Plagiarism case attributed to poor training


Science advisor to India’s prime minister, C.N.R. Rao, has become embroiled in a plagiarism controversy.

Rao, materials scientist Saluru Baba Krupanidhi at the Indian Institute of Science (IISc), Bangalore, and two of their students explored the use of reduced graphene oxide and graphene nanoribbons as infrared photo detectors and published the results online in Advanced Materials in July 2011.

But, plagiarism detection software detected the introduction and the description of an equation to have been copied verbatim from a paper published in Applied Physics Letters in April 2010.

One of the students, Basant Chitara, owned up saying he intended to modify the sentences, but forgot.

Advanced Materials published the paper in its December 2011 issue with an accompanying apology.

“This should not be really considered as plagiarism since the scientific work is completely ours and the results are new,” said Rao, attributing the problem to lack of training.  “All graduate students should be taught how to communicate  in science.”
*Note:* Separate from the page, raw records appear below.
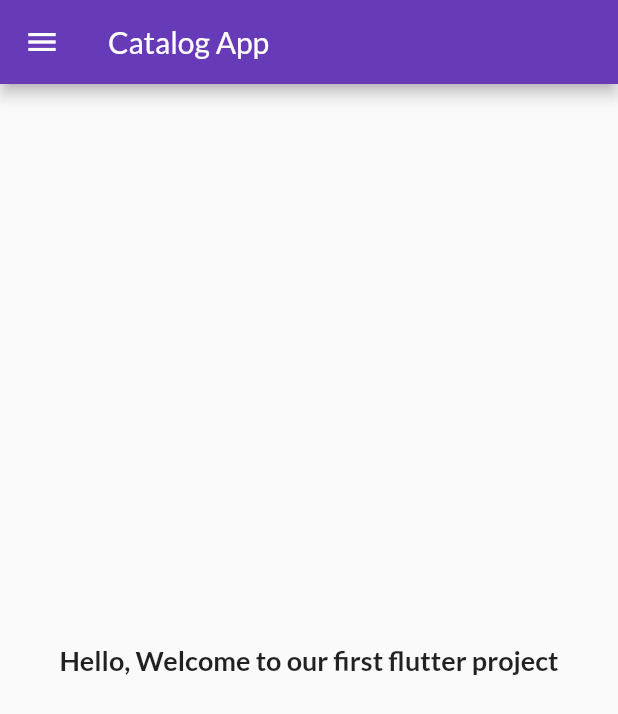
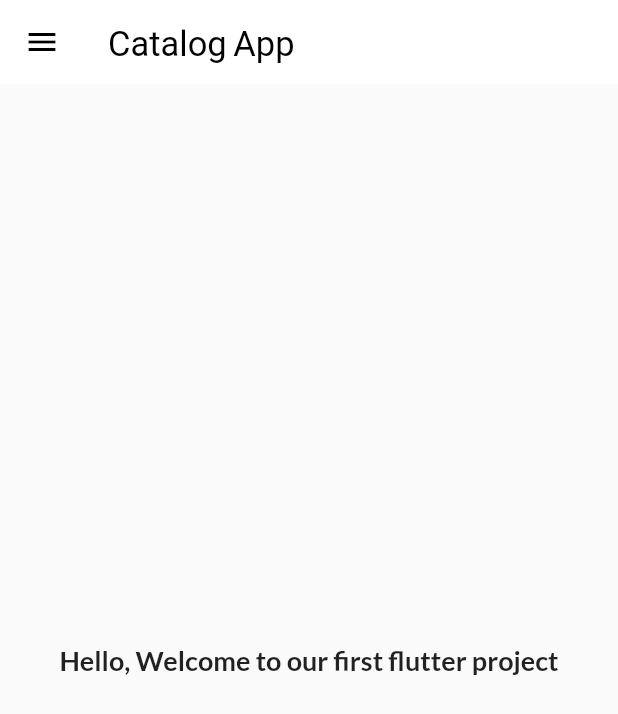
Before and after one commit to imShub/Flutter_catlog, a Flutter app: the screen it shows after launch, on a phone screen of 412 x 824 dp. Shown: the top 714 px of the screen. Run offline on Flutter 3.47's test engine with Material 2 defaults, Android fonts, the phone set to English and light mode, and no system bars; our stand-ins replace google_fonts.

Commit message:
Themes extracted

```diff
--- a/lib/main.dart
+++ b/lib/main.dart
@@ -1,7 +1,7 @@
 import 'package:flutter/material.dart';
 import 'package:flutter_catalog/pages/login_page.dart';
 import 'package:flutter_catalog/utils/routes.dart';
-import 'package:google_fonts/google_fonts.dart';
+import 'package:flutter_catalog/widgets/themes.dart';
 
 import 'pages/home_page.dart';
 
@@ -14,13 +14,8 @@ class MyApp extends StatelessWidget {
   Widget build(BuildContext context) {
     return MaterialApp(
       themeMode: ThemeMode.light,
-      theme: ThemeData(
-        primarySwatch: Colors.deepPurple,
-        textTheme: GoogleFonts.latoTextTheme(),
-      ),
-      darkTheme: ThemeData(
-        brightness: Brightness.dark,
-      ),
+      theme: MyTheme.lightTheme(context),
+      darkTheme: MyTheme.darktheme(context),
       debugShowCheckedModeBanner: false,
       initialRoute: MyRoutes.homeRoute,
       routes: {
--- a/lib/pages/home_page.dart
+++ b/lib/pages/home_page.dart
@@ -8,7 +8,10 @@ class HomePage extends StatelessWidget {
   Widget build(BuildContext context) {
     return Scaffold(
       appBar: AppBar(
-        title: Text("Catalog App"),
+        title: Text(
+          "Catalog App",
+          textScaleFactor: 1.15,
+        ),
       ),
       body: Center(
         child: Container(
--- /dev/null
+++ b/lib/widgets/themes.dart
@@ -0,0 +1,18 @@
+import 'package:flutter/material.dart';
+import 'package:google_fonts/google_fonts.dart';
+
+class MyTheme {
+  static ThemeData lightTheme(BuildContext context) => ThemeData(
+      primarySwatch: Colors.deepPurple,
+      fontFamily: GoogleFonts.lato().fontFamily,
+      appBarTheme: AppBarTheme(
+        color: Colors.white,
+        elevation: 0.0,
+        iconTheme: IconThemeData(color: Colors.black),
+        titleTextStyle: TextStyle(color: Colors.black, fontSize: 20),
+      ));
+
+  static ThemeData darktheme(BuildContext context) => ThemeData(
+        brightness: Brightness.dark,
+      );
+}
```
“This unfortunate case provides us yet another opportunity to redouble our efforts in training our students,” T. A. Abinandanan, an engineer at the IISc, told Nature. (